When it comes to managing your dog’s food sensitivity, there are a variety of effective strategies you can employ. Firstly, taking a proactive approach by including food sensitivity tests as part of your pet’s regular preventative healthcare routine can help you identify any issues before they escalate. While veterinarians typically offer food sensitivity testing, these tests can be pricey and require a small blood sample. However, many at-home testing kits are now available that require only a few strands of hair and can provide results electronically within a few weeks.
If you suspect that your dog has a food sensitivity, it’s important to get them tested to identify the specific allergen that’s causing the issue. This will enable you to make targeted changes to their diet and eliminate any unnecessary ingredients that may be causing them discomfort. Working closely with your veterinarian, you can identify the problematic food or ingredient, and then adjust your dog’s diet accordingly. In some cases, a grain-free, hypoallergenic, or limited-ingredient diet may be recommended to eliminate common allergens such as wheat or grains altogether. In addition to dietary adjustments, there are a number of other steps you can take to improve your dog’s overall health and reduce their risk of developing allergies and sensitivities. Supplements, regular exercise, grooming, and dental care can all help to support your dog’s immune system and alleviate symptoms. It’s also important to monitor your dog’s weight and ensure they are maintaining a healthy weight, as excess weight can exacerbate food sensitivity symptoms. Your veterinarian may also recommend supplements or medications to help manage your dog’s symptoms.
What Can You Do Proactively?
In conclusion, food sensitivity is a common issue that many pet owners face with their dogs.

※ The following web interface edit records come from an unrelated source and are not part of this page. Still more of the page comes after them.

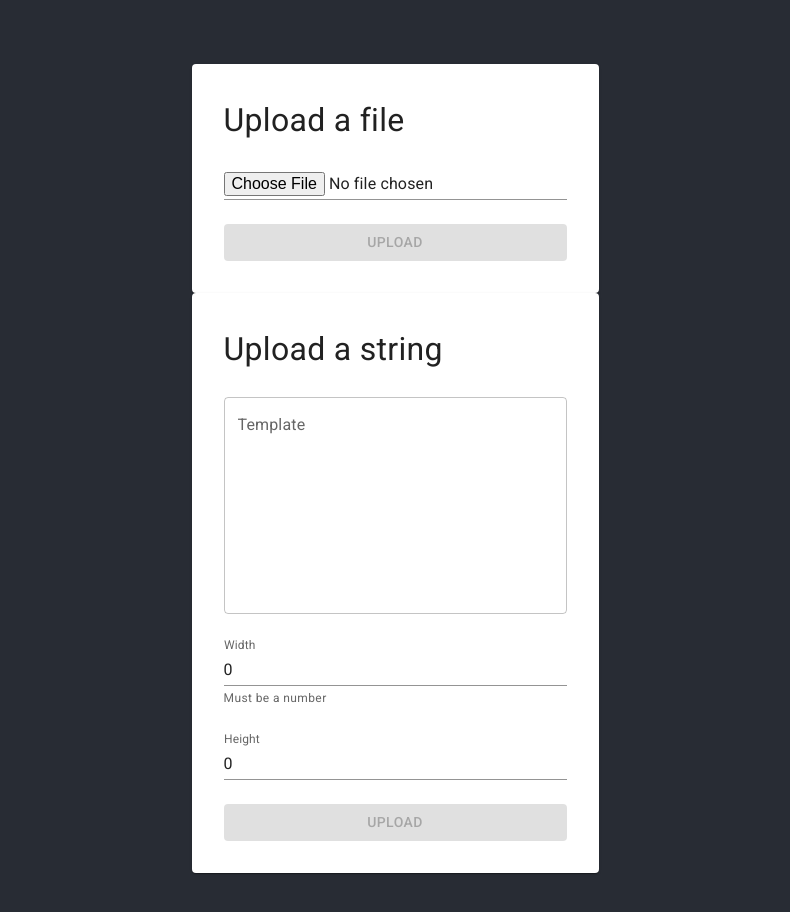
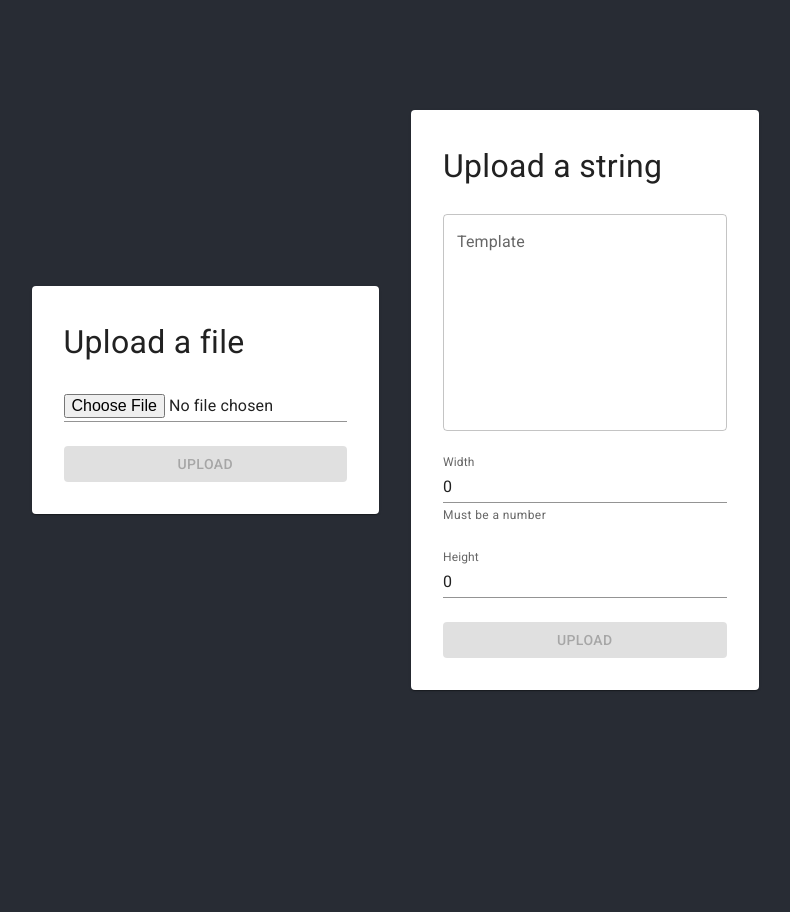
Before and after one commit to sakur-github/image-serializer-frontend, a Next.js app: page / in a window 1280 px wide. Shown: the top 912 px of the page, without its empty margins (245-1035 px from the left). After the commit the page ends 800 px from the top, so only its background shows below. Built offline with nearby package versions, Linux system fonts and the light colour scheme.

Commit message:
Fix MUI stack styling

```diff
--- /dev/null
+++ b/layout/createEmotionCache.ts
@@ -0,0 +1,5 @@
+import createCache from "@emotion/cache";
+
+export default function createEmotionCache() {
+  return createCache({ key: "css" });
+}
--- /dev/null
+++ b/layout/theme.ts
@@ -0,0 +1,15 @@
+import { createTheme } from "@mui/material";
+
+const theme = createTheme({
+  breakpoints: {
+    values: {
+      xs: 300, // phone
+      sm: 768, // tablets
+      md: 900, // small laptop
+      lg: 1200, // desktop
+      xl: 1536, // large screens
+    },
+  },
+});
+
+export default theme;
--- a/pages/_app.tsx
+++ b/pages/_app.tsx
@@ -1,8 +1,20 @@
 import "../styles/globals.css";
 import type { AppProps } from "next/app";
+import { ThemeProvider } from "@mui/material/styles";
+import theme from "layout/theme";
+import { CacheProvider } from "@emotion/react";
+import createEmotionCache from "layout/createEmotionCache";
+
+const clientSideEmotionCache = createEmotionCache();
 
 function MyApp({ Component, pageProps }: AppProps) {
-  return <Component {...pageProps} />;
+  return (
+    <CacheProvider value={clientSideEmotionCache}>
+      <ThemeProvider theme={theme}>
+        <Component {...pageProps} />
+      </ThemeProvider>
+    </CacheProvider>
+  );
 }
 
 export default MyApp;
--- a/pages/index.tsx
+++ b/pages/index.tsx
@@ -10,7 +10,6 @@ import StringUpload from "components/StringUpload";
 
 const Home: NextPage = () => {
   const [file, setFile] = useState<File>();
-  console.log(file);
   return (
     <div className={styles.container}>
       <Head>
@@ -20,7 +19,7 @@ const Home: NextPage = () => {
       </Head>
 
       <main className={styles.main}>
-        <Stack className={styles.mainstack}>
+        <Stack sx={{ alignItems: "center", flexDirection: { sm: "row" } }}>
           <FileUpload />
           <StringUpload />
         </Stack>
--- a/pages/upload/file.tsx
+++ b/pages/upload/file.tsx
@@ -1,15 +1,9 @@
 import type { NextPage } from "next";
 import Head from "next/head";
-import { useState } from "react";
-import Paper from "@mui/material/Paper";
-import { Button, Stack, Typography } from "@mui/material";
-import Input from "@mui/material/Input";
 import styles from "styles/Home.module.css";
 import FileUpload from "components/FileUpload";
 
 const Home: NextPage = () => {
-  const [file, setFile] = useState<File>();
-  console.log(file);
   return (
     <div className={styles.container}>
       <Head>
--- a/pages/upload/string.tsx
+++ b/pages/upload/string.tsx
@@ -1,14 +1,9 @@
 import type { NextPage } from "next";
 import Head from "next/head";
-import { useState } from "react";
-import Paper from "@mui/material/Paper";
-import { Button, Stack, TextField, Typography } from "@mui/material";
-import Input from "@mui/material/Input";
 import styles from "styles/Home.module.css";
 import StringUpload from "components/StringUpload";
 
 const Home: NextPage = () => {
-  const [file, setFile] = useState<File>();
   return (
     <div className={styles.container}>
       <Head>
--- a/styles/Home.module.css
+++ b/styles/Home.module.css
@@ -11,15 +11,3 @@
   justify-content: center;
   align-items: center;
 }
-
-.mainstack {
-  display: flex;
-  flex-direction: column;
-}
-
-@media (min-width: 768px) {
-  .mainstack {
-    flex-direction: row;
-    align-items: center;
-  }
-}
```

The symptoms can vary from minor rashes to more serious issues including digestive problems, worsening skin conditions and ear infections. It’s important to understand the symptoms and how to manage them, as well as the common culprits of food sensitivities. Testing for food sensitivity proactively is unequivocally best practices for owners that can help determine if your dog is reacting poorly to the food they are eating and, equally important, how they would react to foods that they have a high propensity to negatively react to. Reactively, it is crucial for all pet parents to work closely with your veterinarian to make targeted changes to your dog’s diet and lifestyle, which can greatly improve their overall health and well-being. With a little extra attention and care, you can help your dog thrive and enjoy their food without any adverse reactions.
To Health & Happiness,
(Also see: Products Geared for Dogs With Food Sensitivities List Here)